Frontiers in Marine Science, (2020)
Anthropogenic disturbances have led to the degradation of coral reef systems globally, calling for proactive and progressive local strategies to manage individual ecosystems. Although restoration strategies such as assisted evolution have recently been proposed to enhance the performance of coral reef populations in response to current and future stressors, the scalability of these concepts and implementation in habitat or ecosystem-wide management remains a major limitation for logistical and financial reasons. We propose to implement these restoration efforts into an ecotourism approach that embeds land-based coral gardening efforts as architectural landscape elements to enhance and beautify coastal development sites, providing additional value and rationale for ecotourism stakeholders to invest. Our approach extends and complements existing concepts integrating coral reef restoration in ecotourism projects by creating a participatory platform that can be experienced by the public, while effectively integrating numerous restoration techniques, and providing opportunities for long-term restoration and monitoring studies. In this context, we discuss options for pre-selection of corals and systematic, large-scale monitoring of coral genotype performance targeting higher resilience to future stressors. To reduce operating costs during out-planting, we suggest to create coral seeding hubs, clusters of closely transplanted conspecifics, to quickly and efficiently restore/enhance active reproduction. We discuss our land-based coral gardening approach in the context of positive impacts beyond reef restoration.
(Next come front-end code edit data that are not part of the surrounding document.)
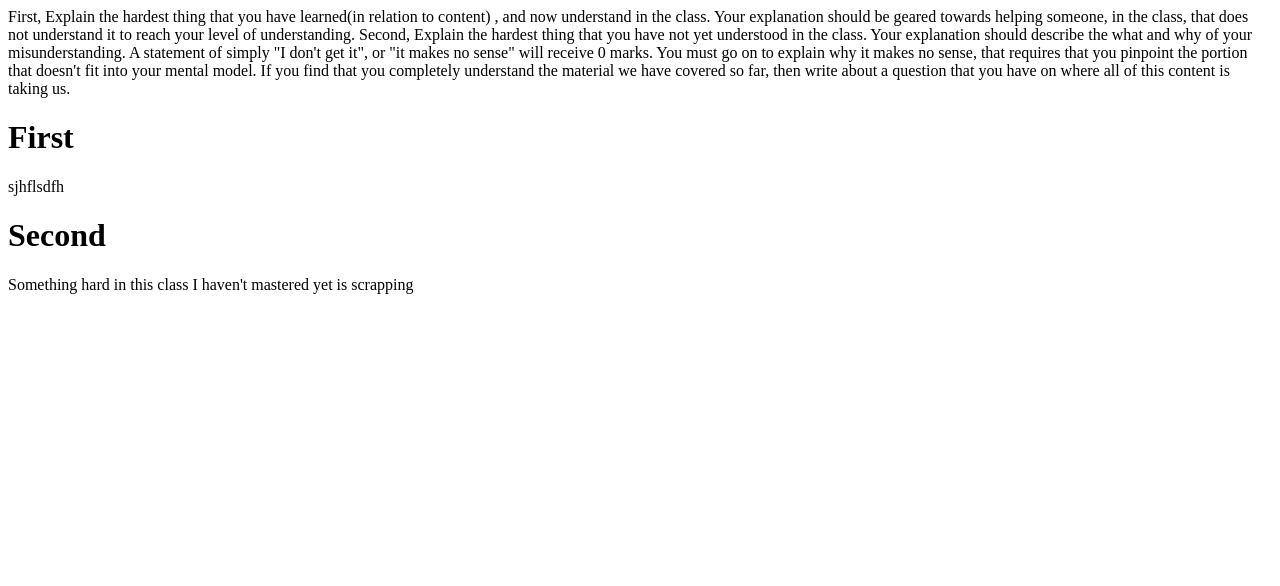
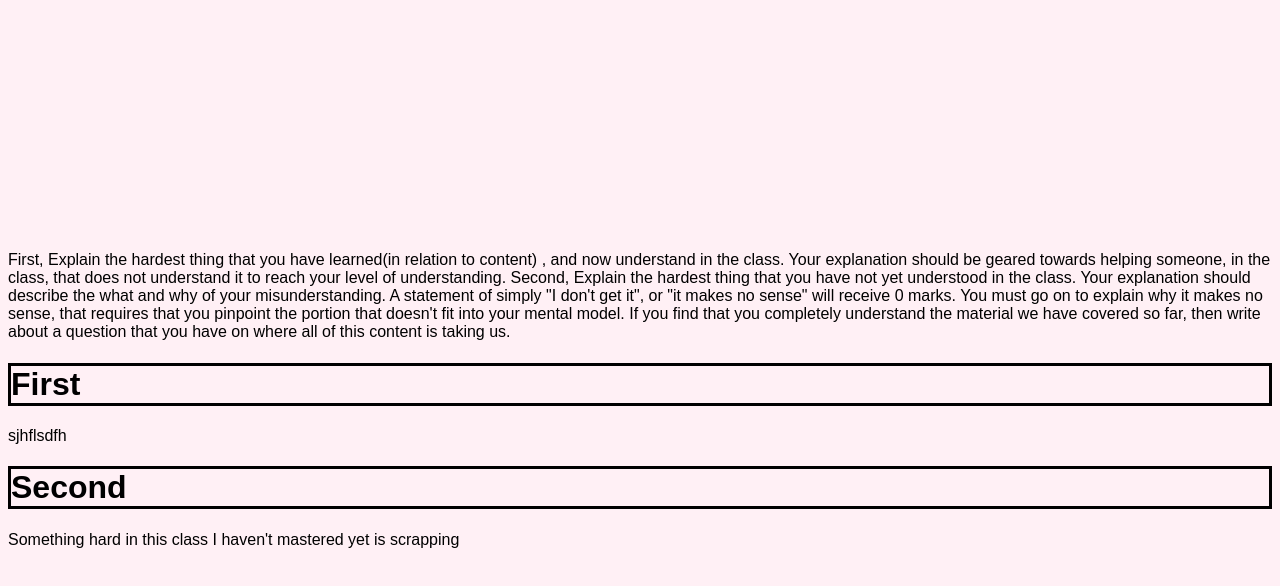
Before and after one commit to abbyhegarty/reflection, a plain HTML site: page index.html in a window 1280 px wide. Drawn offline with Linux system fonts and the light colour scheme.

Commit message:
Update index.html

```diff
--- a/index.html
+++ b/index.html
@@ -1,5 +1,29 @@
 <html>
 <body>
+  <head>
+
+<style>
+        body {
+        background-color: lavenderblush;
+       font-family: sans-serif;
+            align-content: center;
+        }
+        h1 {
+         border: solid;
+
+            }
+        pre {
+            color: blue;
+            margin-right:50%;
+        }
+          p {
+            margin-right: 50%;
+        }
+        </style>
+
+  </head>
+
+
 
 
 First, Explain the hardest thing that you have learned(in relation to content) , and now understand in the class. Your explanation should be geared towards helping someone, in the class, that does not understand it to reach your level of understanding.
```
By restoring and strengthening the resilience of local populations, we believe this strategy will contribute to a net positive conservation impact, create a culture of restoration and enhance and secure blue economical investments that rely on healthy marine systems.